We pay a lot of attention to Jesus' coming into the world as a baby at Christmas. Then the fanfare was impressive: stars, angels, heavenly hosts. But Jesus left the world, too, and his leaving is cause for celebration.

A cloud took him
Jesus' ascension was witnessed by only his disciples. Three New Testament passages give accounts.

Mark 16:19-20 indicates that after Jesus commissioned his disciples, he was received into heaven and was seated at the "right hand of God." While this phrase may sound jarringly graphic to us, it is best understood as a metaphor for power and authority.
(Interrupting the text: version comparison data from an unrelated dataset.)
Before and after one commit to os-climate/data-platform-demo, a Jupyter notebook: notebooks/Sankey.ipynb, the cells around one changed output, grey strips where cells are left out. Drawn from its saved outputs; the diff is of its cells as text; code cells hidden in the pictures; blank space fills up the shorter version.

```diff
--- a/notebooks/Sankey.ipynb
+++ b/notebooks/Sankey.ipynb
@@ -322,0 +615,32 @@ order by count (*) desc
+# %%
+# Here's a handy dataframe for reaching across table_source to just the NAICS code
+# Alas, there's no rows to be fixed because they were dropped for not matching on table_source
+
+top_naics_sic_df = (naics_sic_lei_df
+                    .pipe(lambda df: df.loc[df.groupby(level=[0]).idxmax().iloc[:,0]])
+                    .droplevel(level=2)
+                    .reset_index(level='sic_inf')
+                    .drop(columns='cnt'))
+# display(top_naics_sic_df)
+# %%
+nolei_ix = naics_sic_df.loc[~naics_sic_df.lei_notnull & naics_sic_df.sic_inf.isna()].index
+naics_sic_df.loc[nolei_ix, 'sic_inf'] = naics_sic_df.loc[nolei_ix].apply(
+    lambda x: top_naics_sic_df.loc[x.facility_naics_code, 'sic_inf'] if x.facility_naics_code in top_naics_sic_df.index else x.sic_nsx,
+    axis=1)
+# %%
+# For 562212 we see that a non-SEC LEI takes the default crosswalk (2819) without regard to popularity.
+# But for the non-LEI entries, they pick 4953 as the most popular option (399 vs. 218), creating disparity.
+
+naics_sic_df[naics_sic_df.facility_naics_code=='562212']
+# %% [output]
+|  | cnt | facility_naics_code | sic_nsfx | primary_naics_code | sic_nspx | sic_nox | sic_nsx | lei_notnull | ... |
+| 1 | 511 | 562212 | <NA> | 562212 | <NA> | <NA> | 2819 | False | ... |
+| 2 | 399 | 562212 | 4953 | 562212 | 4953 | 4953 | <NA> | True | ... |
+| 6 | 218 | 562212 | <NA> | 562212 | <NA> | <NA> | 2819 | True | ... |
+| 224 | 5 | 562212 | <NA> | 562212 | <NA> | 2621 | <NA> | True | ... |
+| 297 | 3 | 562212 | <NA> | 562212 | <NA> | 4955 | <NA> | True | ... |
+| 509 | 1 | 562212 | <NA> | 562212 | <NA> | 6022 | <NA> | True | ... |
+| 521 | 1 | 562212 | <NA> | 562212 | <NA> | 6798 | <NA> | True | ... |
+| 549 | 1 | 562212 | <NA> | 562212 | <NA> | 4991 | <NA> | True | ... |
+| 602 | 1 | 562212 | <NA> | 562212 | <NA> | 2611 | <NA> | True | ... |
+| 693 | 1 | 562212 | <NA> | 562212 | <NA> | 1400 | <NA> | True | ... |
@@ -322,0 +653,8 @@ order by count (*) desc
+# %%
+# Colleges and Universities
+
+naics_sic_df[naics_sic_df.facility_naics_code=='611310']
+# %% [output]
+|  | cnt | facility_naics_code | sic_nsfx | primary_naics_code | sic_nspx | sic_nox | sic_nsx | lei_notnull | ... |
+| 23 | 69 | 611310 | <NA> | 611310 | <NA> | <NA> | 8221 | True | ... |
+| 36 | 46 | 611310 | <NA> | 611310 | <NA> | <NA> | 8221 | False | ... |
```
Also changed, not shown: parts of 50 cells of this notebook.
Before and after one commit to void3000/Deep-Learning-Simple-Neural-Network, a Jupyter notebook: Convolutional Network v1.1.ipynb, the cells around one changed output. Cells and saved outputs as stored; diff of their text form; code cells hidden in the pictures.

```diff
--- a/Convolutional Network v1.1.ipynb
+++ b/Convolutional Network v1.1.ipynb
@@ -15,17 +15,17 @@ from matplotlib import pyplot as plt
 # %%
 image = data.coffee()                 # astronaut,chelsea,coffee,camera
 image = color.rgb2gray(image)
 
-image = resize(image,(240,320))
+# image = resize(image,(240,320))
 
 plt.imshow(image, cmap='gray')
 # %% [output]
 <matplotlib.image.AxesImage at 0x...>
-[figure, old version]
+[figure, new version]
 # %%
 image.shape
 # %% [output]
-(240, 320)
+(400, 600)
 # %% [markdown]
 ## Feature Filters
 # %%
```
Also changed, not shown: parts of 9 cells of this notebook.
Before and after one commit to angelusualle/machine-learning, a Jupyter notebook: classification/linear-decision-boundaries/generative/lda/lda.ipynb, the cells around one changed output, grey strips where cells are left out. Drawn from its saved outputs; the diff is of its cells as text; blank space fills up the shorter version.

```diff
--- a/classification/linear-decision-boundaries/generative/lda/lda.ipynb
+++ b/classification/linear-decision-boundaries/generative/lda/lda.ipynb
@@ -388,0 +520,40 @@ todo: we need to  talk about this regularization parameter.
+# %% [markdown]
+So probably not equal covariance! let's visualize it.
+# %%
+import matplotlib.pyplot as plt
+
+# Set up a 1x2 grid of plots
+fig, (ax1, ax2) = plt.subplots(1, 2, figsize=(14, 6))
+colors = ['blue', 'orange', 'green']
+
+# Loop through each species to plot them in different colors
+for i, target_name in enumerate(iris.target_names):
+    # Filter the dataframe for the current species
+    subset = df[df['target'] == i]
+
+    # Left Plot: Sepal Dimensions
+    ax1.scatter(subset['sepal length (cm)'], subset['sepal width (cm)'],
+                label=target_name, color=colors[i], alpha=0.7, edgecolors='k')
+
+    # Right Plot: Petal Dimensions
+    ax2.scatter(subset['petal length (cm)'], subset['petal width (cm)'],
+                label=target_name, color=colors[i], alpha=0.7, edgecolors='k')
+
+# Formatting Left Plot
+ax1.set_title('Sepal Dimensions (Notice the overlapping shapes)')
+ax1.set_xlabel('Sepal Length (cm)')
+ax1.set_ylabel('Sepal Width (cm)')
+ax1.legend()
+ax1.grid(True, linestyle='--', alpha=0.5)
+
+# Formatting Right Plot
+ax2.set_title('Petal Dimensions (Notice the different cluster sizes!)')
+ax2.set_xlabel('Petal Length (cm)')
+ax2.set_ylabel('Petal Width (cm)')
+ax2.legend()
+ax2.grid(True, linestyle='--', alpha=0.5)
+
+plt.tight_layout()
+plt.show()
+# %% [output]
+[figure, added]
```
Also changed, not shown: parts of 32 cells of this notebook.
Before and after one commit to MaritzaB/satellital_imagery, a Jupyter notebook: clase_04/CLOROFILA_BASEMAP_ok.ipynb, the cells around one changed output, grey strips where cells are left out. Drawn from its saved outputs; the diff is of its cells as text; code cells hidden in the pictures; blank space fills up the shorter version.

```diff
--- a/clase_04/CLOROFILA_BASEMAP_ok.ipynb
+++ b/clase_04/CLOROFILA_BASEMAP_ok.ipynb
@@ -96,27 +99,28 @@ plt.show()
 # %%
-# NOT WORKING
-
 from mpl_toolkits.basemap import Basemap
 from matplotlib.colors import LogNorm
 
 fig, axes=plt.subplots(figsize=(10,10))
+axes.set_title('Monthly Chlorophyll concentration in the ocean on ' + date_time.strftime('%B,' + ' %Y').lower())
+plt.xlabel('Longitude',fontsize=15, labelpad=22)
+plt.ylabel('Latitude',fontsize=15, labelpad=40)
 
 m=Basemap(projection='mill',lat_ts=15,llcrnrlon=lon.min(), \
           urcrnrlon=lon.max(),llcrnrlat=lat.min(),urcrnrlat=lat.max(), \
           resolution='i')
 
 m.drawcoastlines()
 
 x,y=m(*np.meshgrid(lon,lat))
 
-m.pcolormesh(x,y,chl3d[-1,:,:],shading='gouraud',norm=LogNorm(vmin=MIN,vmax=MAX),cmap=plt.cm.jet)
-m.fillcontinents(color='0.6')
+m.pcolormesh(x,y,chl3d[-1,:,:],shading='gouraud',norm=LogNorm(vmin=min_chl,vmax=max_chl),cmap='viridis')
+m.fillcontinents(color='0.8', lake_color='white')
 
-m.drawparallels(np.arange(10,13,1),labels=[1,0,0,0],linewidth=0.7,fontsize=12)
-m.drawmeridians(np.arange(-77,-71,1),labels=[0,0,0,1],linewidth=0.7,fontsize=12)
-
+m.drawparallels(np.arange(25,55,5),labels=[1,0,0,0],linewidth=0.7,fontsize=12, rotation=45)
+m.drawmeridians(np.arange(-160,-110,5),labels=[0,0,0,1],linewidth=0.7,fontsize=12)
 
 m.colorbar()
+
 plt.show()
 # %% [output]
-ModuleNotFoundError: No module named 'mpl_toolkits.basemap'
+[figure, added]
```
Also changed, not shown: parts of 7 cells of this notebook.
In Scripture, to be "seated at the right hand of God" is to be given a supreme place of honor and authority, a role God granted symbolically to Old Testament kings (Ps. 110:1). Mark's gospel proclaims that Jesus journeyed from Earth to heaven and now reigns with the sovereign authority of God (Rom. 8:34; Heb. 8:1-2). Jesus now participates in the glory he shared with God before the world was created (John 17:5).

In Luke 24:50-53, Jesus blessed his disciples, "withdrew from them and was carried up into heaven." Then "they worshiped him, and returned to Jerusalem with great joy" (NRSV). At this Gospel's beginning, angels announced "good news of a great joy" when Jesus was born (2:10). Now the Gospel ends with worship and praise as the disciples realize the joy of Jesus in their own community. The ascension climaxes Jesus' earthly ministry, the goal and destiny toward which he was moving (Luke 9:51).

Acts 1:9-11 is the most detailed ascension account. Luke indicates there was a 40-day interval between the resurrection and the ascension. During this time Jesus appeared to his disciples and spoke to them about the kingdom of God (1:3). Jesus instructed them to wait for the coming of the Holy Spirit (1:4-5). The promised Spirit would bring them power to become Christ's "witnesses in Jerusalem and in all Judea and Samaria, and to the end of the earth" (1:8).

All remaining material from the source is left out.